Elimination Communication

Elimination Communication

Elimination Communication (EC) means using a toilet for all toileting needs from birth without depending on nappies. Whilst this sounds insane or impossible to a lot of people, think about it from a global perspective. It is only the industrialised world that uses nappies on our infants – most of the world still doesn’t! In fact, it is so normal to not use nappies that there is no word for it, just like there is no ‘word’ for nappy-wearing infants in our culture!

For children using EC it is normal to be completely accident-free by 6 months old

Consider this article by Wikipedia:

“Keeping babies clean and dry without diapers is standard practice in many cultures throughout the world. While this practice is only recently becoming known in industrialized societies, it remains the dominant method of baby hygiene in non-industrialized ones.

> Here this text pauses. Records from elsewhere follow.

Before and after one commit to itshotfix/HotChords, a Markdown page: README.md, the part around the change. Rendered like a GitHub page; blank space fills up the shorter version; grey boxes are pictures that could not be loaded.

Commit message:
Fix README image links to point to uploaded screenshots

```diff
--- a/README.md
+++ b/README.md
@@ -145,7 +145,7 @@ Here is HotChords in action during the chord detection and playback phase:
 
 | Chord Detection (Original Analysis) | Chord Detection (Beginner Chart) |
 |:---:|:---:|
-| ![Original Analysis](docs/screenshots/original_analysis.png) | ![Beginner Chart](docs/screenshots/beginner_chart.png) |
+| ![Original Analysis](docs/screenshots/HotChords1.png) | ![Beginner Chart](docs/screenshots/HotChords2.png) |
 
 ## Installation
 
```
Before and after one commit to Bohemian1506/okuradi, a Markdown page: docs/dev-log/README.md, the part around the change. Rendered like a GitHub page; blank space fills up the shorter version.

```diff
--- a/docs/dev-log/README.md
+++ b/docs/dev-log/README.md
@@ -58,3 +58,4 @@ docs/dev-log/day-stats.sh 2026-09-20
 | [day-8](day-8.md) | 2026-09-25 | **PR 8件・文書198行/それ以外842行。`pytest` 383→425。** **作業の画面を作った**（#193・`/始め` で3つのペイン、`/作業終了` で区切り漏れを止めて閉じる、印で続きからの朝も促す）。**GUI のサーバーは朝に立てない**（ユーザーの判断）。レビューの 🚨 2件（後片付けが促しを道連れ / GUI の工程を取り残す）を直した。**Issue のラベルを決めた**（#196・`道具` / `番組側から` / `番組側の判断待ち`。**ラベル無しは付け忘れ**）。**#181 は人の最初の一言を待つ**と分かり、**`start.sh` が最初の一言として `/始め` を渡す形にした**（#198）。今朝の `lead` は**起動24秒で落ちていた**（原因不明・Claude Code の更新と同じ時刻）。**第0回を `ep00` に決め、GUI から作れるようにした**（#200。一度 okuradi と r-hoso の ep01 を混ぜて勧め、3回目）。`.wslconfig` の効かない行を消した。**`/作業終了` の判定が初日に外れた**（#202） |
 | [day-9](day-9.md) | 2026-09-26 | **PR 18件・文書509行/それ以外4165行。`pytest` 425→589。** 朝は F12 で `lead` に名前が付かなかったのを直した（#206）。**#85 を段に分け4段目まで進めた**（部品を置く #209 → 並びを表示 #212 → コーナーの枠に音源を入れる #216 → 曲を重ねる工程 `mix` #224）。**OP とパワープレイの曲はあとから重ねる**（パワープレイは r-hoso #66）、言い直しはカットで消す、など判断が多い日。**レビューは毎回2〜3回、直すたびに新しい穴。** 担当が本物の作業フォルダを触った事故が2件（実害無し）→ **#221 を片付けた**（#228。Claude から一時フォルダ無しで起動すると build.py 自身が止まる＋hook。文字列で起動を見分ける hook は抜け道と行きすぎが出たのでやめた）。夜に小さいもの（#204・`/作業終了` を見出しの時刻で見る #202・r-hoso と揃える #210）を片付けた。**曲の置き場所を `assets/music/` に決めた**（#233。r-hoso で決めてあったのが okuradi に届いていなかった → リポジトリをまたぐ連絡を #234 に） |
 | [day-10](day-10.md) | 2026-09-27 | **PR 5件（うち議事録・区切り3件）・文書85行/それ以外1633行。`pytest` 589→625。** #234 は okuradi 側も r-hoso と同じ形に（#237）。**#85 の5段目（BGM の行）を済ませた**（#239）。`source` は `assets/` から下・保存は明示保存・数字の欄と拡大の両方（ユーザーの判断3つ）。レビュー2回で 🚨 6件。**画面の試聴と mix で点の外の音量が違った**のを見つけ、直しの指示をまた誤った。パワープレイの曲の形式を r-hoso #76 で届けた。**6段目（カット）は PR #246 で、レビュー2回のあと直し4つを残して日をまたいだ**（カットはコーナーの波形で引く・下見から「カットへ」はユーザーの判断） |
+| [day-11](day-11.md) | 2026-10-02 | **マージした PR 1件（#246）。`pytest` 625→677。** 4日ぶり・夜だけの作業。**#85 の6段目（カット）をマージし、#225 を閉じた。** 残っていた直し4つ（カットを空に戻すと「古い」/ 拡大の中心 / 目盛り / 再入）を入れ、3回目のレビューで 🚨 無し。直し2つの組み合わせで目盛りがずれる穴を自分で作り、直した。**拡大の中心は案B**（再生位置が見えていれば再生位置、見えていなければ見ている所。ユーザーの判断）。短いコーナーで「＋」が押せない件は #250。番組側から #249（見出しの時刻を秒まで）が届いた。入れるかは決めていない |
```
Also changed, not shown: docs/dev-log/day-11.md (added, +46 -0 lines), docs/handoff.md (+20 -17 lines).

The terms elimination communication and natural infant hygiene were coined by Ingrid Bauer and are used interchangeably in her book, Diaper Free! The Gentle Wisdom of Natural Infant Hygiene (2001). Bauer had travelled to India and Africa, where she noticed that while most mothers carried their diaperless babies constantly, she saw no elimination “accidents” as would be expected in industrialized countries where babies wear diapers almost continuously from birth. Subsequently, she raised her own children with minimal use of diapers, and eventually began to share her approach with other mothers and caregivers—initially through Internet-based parenting support groups and eventually through her book and website.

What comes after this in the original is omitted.